**What is needed**
All of the entries are to be repeated exactly, with no pictures included.

Data excerpts:
- Opening Delimiter -

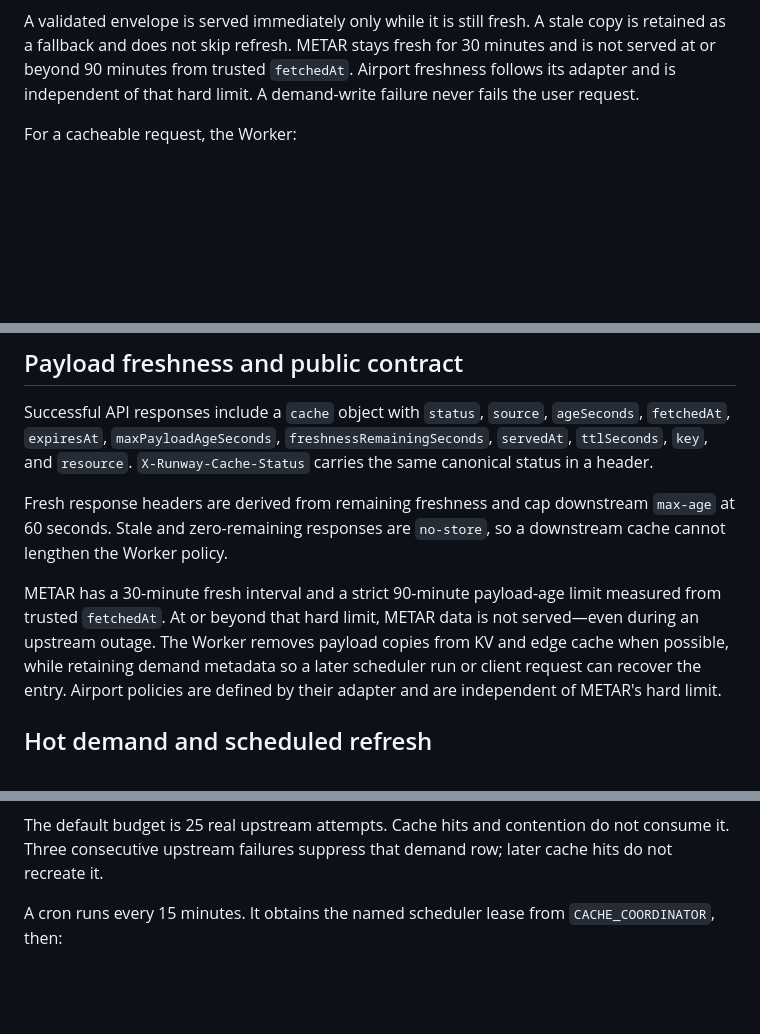
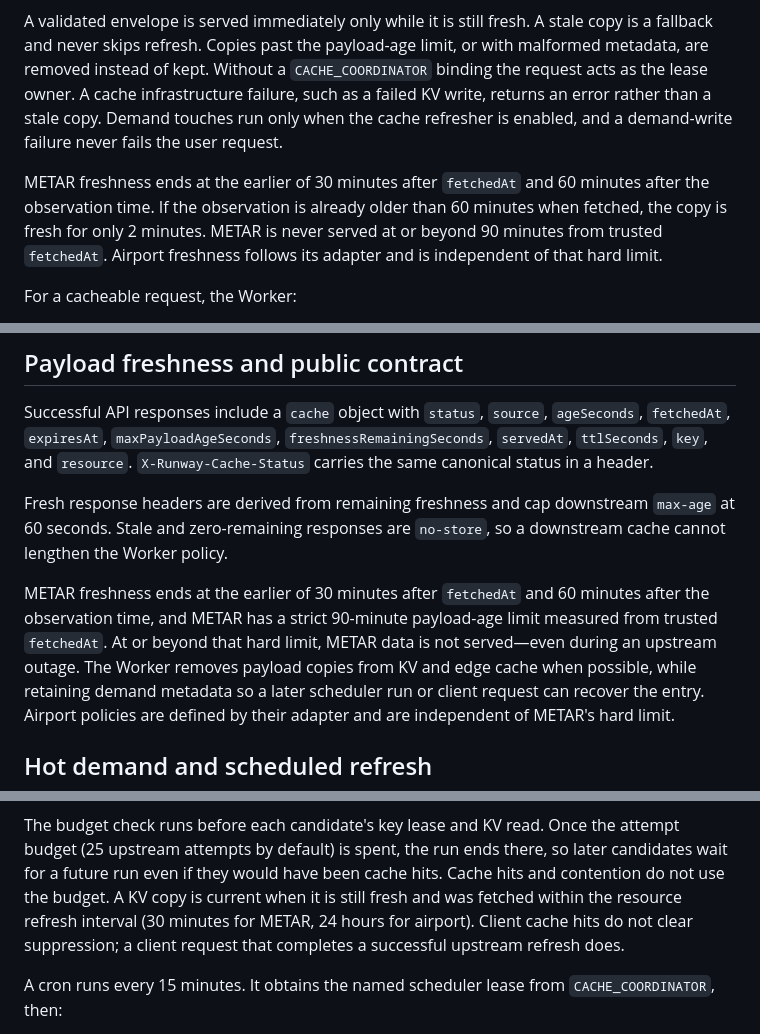
Before and after one commit to benvon/runway-picker, a Markdown page: docs/cache-architecture.md, 3 parts joined by grey strips. GitHub-like rendering; blank space fills up the shorter version.

````diff
--- a/docs/cache-architecture.md
+++ b/docs/cache-architecture.md
@@ -81,6 +89,8 @@ flowchart TD
 ```
 
-A validated envelope is served immediately only while it is still fresh. A stale copy is retained as a fallback and does not skip refresh. METAR stays fresh for 30 minutes and is not served at or beyond 90 minutes from trusted `fetchedAt`. Airport freshness follows its adapter and is independent of that hard limit. A demand-write failure never fails the user request.
+A validated envelope is served immediately only while it is still fresh. A stale copy is a fallback and never skips refresh. Copies past the payload-age limit, or with malformed metadata, are removed instead of kept. Without a `CACHE_COORDINATOR` binding the request acts as the lease owner. A cache infrastructure failure, such as a failed KV write, returns an error rather than a stale copy. Demand touches run only when the cache refresher is enabled, and a demand-write failure never fails the user request.
+
+METAR freshness ends at the earlier of 30 minutes after `fetchedAt` and 60 minutes after the observation time. If the observation is already older than 60 minutes when fetched, the copy is fresh for only 2 minutes. METAR is never served at or beyond 90 minutes from trusted `fetchedAt`. Airport freshness follows its adapter and is independent of that hard limit.
 
 For a cacheable request, the Worker:
 
@@ -115,9 +125,10 @@ Fresh response headers are derived from remaining freshness and cap downstream
 `max-age` at 60 seconds. Stale and zero-remaining responses are `no-store`, so
 a downstream cache cannot lengthen the Worker policy.
 
-METAR has a 30-minute fresh interval and a strict 90-minute payload-age limit
-measured from trusted `fetchedAt`. At or beyond that hard limit, METAR data is
-not served—even during an upstream outage. The Worker removes payload copies
+METAR freshness ends at the earlier of 30 minutes after `fetchedAt` and 60
+minutes after the observation time, and METAR has a strict 90-minute
+payload-age limit measured from trusted `fetchedAt`. At or beyond that hard
+limit, METAR data is not served—even during an upstream outage. The Worker removes payload copies
 from KV and edge cache when possible, while retaining demand metadata so a
 later scheduler run or client request can recover the entry. Airport policies
 are defined by their adapter and are independent of METAR's hard limit.
@@ -153,6 +184,6 @@ flowchart TD
 ```
 
-The default budget is 25 real upstream attempts. Cache hits and contention do not consume it. Three consecutive upstream failures suppress that demand row; later cache hits do not recreate it.
+The budget check runs before each candidate's key lease and KV read. Once the attempt budget (25 upstream attempts by default) is spent, the run ends there, so later candidates wait for a future run even if they would have been cache hits. Cache hits and contention do not use the budget. A KV copy is current when it is still fresh and was fetched within the resource refresh interval (30 minutes for METAR, 24 hours for airport). Client cache hits do not clear suppression; a client request that completes a successful upstream refresh does.
 
 A cron runs every 15 minutes. It obtains the named scheduler lease from
 `CACHE_COORDINATOR`, then:
````
Also changed, not shown: other parts of docs/cache-architecture.md (+67 -39 lines), README.md (+25 -13 lines).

- Closing Delimiter -

**Problem solution**
Before and after one commit to benvon/runway-picker, a Markdown page: docs/cache-architecture.md, 3 parts joined by grey strips. GitHub-like rendering; blank space fills up the shorter version.

````diff
--- a/docs/cache-architecture.md
+++ b/docs/cache-architecture.md
@@ -81,6 +89,8 @@ flowchart TD
 ```
 
-A validated envelope is served immediately only while it is still fresh. A stale copy is retained as a fallback and does not skip refresh. METAR stays fresh for 30 minutes and is not served at or beyond 90 minutes from trusted `fetchedAt`. Airport freshness follows its adapter and is independent of that hard limit. A demand-write failure never fails the user request.
+A validated envelope is served immediately only while it is still fresh. A stale copy is a fallback and never skips refresh. Copies past the payload-age limit, or with malformed metadata, are removed instead of kept. Without a `CACHE_COORDINATOR` binding the request acts as the lease owner. A cache infrastructure failure, such as a failed KV write, returns an error rather than a stale copy. Demand touches run only when the cache refresher is enabled, and a demand-write failure never fails the user request.
+
+METAR freshness ends at the earlier of 30 minutes after `fetchedAt` and 60 minutes after the observation time. If the observation is already older than 60 minutes when fetched, the copy is fresh for only 2 minutes. METAR is never served at or beyond 90 minutes from trusted `fetchedAt`. Airport freshness follows its adapter and is independent of that hard limit.
 
 For a cacheable request, the Worker:
 
@@ -115,9 +125,10 @@ Fresh response headers are derived from remaining freshness and cap downstream
 `max-age` at 60 seconds. Stale and zero-remaining responses are `no-store`, so
 a downstream cache cannot lengthen the Worker policy.
 
-METAR has a 30-minute fresh interval and a strict 90-minute payload-age limit
-measured from trusted `fetchedAt`. At or beyond that hard limit, METAR data is
-not served—even during an upstream outage. The Worker removes payload copies
+METAR freshness ends at the earlier of 30 minutes after `fetchedAt` and 60
+minutes after the observation time, and METAR has a strict 90-minute
+payload-age limit measured from trusted `fetchedAt`. At or beyond that hard
+limit, METAR data is not served—even during an upstream outage. The Worker removes payload copies
 from KV and edge cache when possible, while retaining demand metadata so a
 later scheduler run or client request can recover the entry. Airport policies
 are defined by their adapter and are independent of METAR's hard limit.
@@ -153,6 +184,6 @@ flowchart TD
 ```
 
-The default budget is 25 real upstream attempts. Cache hits and contention do not consume it. Three consecutive upstream failures suppress that demand row; later cache hits do not recreate it.
+The budget check runs before each candidate's key lease and KV read. Once the attempt budget (25 upstream attempts by default) is spent, the run ends there, so later candidates wait for a future run even if they would have been cache hits. Cache hits and contention do not use the budget. A KV copy is current when it is still fresh and was fetched within the resource refresh interval (30 minutes for METAR, 24 hours for airport). Client cache hits do not clear suppression; a client request that completes a successful upstream refresh does.
 
 A cron runs every 15 minutes. It obtains the named scheduler lease from
 `CACHE_COORDINATOR`, then:
````
Also changed, not shown: other parts of docs/cache-architecture.md (+67 -39 lines), README.md (+25 -13 lines).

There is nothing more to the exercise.